We can find no reason to disturb Supreme Court's determination that the September 2014 tie vote constituted non-action on the application, thus permitting the ZBA to vote on the application for a second time in November 2014. Supreme Court accurately set forth the 2002 legislative amendments to Town Law § 267–a, aptly observed the impact of those amendments in relation to Matter of Tall Trees Constr. Corp. v. Zoning Bd. of Appeals of Town of Huntington (97 N.Y.2d 86  ) and correctly determined that a tie vote of a zoning board of appeals only results in a default denial when, among other things, it is exercising its appellate jurisdiction (see Town Law § 267–a [b]; L 2002, ch 662, § 7; Terry Rice, Practice Commentaries, McKinney's Cons Laws of NY, Book 61, Town Law § 267–a at 31–33). Inasmuch as it is undisputed that the ZBA was exercising its original jurisdiction here (see Code of the Town of Copake § 232–28[C] ), we agree with Supreme Court that the September 2014 tie vote did not result in a default denial.

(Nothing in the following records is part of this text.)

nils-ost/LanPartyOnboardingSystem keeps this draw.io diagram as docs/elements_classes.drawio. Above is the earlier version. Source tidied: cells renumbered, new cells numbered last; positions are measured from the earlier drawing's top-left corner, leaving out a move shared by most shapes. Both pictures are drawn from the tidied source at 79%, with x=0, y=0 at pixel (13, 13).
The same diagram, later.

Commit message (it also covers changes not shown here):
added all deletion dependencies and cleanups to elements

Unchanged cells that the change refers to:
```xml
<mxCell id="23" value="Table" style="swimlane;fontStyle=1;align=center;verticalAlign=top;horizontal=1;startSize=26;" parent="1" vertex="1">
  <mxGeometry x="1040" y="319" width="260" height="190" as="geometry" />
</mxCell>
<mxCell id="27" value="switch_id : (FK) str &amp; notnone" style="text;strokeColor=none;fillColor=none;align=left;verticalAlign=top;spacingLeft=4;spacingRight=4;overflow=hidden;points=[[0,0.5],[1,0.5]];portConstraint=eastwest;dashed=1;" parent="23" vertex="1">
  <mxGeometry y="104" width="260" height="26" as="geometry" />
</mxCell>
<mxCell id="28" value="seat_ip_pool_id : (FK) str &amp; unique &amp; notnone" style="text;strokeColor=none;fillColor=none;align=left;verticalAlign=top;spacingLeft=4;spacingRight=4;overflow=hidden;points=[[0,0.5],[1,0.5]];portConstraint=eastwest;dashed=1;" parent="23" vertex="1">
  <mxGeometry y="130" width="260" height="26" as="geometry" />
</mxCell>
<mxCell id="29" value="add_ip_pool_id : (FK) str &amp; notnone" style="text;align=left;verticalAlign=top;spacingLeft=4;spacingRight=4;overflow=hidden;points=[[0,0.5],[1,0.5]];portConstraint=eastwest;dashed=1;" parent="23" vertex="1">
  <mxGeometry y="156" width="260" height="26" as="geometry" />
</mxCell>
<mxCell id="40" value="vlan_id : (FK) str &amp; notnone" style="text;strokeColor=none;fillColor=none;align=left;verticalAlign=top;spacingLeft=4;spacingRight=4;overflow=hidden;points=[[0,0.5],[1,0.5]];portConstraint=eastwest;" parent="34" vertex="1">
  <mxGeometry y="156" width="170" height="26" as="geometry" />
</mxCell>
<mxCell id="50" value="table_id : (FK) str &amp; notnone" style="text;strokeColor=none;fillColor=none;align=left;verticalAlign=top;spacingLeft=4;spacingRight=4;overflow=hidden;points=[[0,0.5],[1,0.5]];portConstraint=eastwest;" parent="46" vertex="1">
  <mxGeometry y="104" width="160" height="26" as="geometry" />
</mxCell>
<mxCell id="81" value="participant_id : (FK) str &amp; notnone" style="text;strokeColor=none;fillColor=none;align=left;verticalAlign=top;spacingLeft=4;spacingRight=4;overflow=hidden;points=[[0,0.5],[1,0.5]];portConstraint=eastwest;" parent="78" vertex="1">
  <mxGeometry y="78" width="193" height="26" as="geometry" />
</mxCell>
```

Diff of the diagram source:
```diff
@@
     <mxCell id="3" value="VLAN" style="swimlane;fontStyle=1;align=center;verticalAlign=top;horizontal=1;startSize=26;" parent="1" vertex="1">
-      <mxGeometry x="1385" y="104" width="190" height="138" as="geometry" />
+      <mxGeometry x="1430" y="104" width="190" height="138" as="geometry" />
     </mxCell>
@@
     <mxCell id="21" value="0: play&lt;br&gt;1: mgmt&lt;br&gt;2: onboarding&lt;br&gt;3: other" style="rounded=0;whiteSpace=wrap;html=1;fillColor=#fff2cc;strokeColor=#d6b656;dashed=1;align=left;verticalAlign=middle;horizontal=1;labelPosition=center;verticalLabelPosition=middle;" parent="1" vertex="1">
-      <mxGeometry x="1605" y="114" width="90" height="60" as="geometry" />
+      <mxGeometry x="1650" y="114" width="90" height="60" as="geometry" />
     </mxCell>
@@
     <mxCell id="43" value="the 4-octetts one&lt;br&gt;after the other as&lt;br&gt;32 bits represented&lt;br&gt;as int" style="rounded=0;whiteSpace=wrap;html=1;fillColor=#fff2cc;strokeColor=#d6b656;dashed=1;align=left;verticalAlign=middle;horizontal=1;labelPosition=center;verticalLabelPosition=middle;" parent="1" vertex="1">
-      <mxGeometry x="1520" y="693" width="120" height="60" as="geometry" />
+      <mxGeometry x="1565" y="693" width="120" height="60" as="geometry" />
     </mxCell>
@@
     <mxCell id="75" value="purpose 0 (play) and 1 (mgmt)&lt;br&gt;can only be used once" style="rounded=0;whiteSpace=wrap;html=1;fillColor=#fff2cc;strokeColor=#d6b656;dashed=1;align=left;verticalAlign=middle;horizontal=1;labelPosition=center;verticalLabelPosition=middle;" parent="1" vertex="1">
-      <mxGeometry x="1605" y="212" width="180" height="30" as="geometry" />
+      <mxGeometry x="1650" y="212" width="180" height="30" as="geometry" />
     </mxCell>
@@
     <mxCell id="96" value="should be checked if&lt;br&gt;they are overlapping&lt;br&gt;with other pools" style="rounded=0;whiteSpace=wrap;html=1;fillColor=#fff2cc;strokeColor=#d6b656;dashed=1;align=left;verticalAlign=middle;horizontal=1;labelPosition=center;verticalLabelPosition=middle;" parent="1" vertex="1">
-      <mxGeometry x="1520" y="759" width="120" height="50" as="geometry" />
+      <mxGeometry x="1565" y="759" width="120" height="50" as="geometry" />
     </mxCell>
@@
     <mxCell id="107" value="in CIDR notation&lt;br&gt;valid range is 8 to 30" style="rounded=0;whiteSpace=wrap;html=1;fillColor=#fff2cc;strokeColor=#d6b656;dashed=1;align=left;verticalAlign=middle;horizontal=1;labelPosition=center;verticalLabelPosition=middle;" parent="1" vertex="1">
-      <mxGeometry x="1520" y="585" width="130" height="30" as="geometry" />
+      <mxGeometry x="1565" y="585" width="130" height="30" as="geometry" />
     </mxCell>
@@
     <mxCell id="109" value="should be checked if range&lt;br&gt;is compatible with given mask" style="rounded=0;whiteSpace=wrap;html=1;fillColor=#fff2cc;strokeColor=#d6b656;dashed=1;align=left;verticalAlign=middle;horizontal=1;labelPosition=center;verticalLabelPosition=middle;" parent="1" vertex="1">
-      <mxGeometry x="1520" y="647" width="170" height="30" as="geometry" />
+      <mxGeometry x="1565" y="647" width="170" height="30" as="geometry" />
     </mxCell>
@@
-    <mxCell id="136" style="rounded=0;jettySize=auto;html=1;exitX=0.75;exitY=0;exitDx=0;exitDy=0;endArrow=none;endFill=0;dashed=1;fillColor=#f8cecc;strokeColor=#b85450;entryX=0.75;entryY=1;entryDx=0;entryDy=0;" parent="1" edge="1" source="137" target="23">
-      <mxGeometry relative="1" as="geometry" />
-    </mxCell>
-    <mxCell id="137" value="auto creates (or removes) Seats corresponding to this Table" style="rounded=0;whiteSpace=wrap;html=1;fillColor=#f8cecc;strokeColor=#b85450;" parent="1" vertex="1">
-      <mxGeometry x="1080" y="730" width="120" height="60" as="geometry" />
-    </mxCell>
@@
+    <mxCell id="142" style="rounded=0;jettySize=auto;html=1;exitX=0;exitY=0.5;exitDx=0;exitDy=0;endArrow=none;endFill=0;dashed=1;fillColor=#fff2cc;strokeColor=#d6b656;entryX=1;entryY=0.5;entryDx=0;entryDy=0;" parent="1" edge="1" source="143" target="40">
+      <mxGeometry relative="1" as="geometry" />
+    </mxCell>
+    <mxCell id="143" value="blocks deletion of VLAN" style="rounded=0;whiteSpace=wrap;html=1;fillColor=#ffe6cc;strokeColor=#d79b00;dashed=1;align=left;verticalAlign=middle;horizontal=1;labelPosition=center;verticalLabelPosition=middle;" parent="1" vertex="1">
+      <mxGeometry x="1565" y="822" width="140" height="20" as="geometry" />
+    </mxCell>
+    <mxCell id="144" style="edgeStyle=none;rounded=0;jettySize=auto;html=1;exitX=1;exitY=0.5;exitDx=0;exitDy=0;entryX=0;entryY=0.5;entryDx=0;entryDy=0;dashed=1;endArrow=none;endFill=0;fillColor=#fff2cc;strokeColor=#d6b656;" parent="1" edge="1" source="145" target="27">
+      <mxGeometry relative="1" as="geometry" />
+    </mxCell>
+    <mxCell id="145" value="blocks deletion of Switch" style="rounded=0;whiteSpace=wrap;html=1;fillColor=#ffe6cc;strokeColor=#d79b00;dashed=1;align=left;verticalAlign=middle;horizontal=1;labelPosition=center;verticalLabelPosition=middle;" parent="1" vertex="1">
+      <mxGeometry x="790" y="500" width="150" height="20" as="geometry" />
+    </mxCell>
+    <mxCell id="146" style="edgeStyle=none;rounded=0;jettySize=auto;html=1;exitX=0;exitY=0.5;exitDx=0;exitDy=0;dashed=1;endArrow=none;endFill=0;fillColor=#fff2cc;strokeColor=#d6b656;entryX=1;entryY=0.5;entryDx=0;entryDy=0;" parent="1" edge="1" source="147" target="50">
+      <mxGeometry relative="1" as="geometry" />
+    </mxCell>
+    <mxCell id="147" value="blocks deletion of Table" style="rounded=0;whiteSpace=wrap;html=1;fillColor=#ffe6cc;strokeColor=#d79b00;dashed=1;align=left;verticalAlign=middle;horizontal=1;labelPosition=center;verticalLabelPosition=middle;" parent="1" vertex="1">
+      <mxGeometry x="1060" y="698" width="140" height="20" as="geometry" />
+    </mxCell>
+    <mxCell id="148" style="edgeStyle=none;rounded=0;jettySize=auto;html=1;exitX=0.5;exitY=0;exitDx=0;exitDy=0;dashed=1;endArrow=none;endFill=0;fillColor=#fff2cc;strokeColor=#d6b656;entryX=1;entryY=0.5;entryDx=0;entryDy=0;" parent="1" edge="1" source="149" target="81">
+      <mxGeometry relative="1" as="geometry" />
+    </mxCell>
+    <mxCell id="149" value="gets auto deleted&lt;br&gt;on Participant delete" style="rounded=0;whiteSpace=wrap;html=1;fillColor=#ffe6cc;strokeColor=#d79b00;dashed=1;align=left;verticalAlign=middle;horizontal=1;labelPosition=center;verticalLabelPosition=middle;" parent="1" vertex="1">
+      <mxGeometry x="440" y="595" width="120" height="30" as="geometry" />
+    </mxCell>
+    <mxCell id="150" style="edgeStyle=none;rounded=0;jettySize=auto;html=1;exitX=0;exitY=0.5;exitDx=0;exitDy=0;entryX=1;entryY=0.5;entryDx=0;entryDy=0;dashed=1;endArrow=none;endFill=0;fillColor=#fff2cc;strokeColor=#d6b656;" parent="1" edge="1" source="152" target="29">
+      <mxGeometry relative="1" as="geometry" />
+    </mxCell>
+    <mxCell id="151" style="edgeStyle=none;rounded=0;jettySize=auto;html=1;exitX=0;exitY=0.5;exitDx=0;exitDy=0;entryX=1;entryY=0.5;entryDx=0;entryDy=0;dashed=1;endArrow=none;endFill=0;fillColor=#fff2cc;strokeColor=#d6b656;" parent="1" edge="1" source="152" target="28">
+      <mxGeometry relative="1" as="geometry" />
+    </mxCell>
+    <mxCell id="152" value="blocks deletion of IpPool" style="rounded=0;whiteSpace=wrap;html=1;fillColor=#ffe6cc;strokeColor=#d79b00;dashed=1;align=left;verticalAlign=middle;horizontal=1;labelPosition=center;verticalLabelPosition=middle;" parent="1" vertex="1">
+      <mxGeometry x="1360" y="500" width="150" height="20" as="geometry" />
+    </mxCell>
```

Petitioners' additional argument that the ZBA's bylaws, rather than the Town Law, control here is patently without merit.
Nor can we agree that Supreme Court erred in finding that the newly appointed ZBA member was adequately informed about the application when he rendered his vote (see Matter of Perryman v. Village of Saranac Lake, 64 AD3d 830, 835–836  ), and that the ZBA's interpretation of Code of the Town of Copake § 232–28(G) was rational (see generally Matter of Sullivan v. Board of Zoning Appeals of City of Albany, 144 AD3d 1480, 1482 , lv denied ––– NY3d –––– [Mar. 23, 2017] ). We have reviewed petitioners' remaining contentions and find them to be without merit.
ORDERED that the judgment is affirmed, without costs.
McCARTHY, J.P., GARRY, MULVEY and AARONS, JJ., concur.
1. Rock Solid and Catamount also filed applications for site plan and subdivision approval, which were granted by the Town of Copake Planning Board, and the Planning Board issued a negative declaration of significance under the State Environmental Quality Review Act (see ECL art 8). Petitioners commenced a separate CPLR article 78 proceeding to challenge the Planning Board's determinations (Matter of Alper Restaurant Inc. v. Town of Copake Planning Bd., ––– AD3d –––– [decided herewith] ).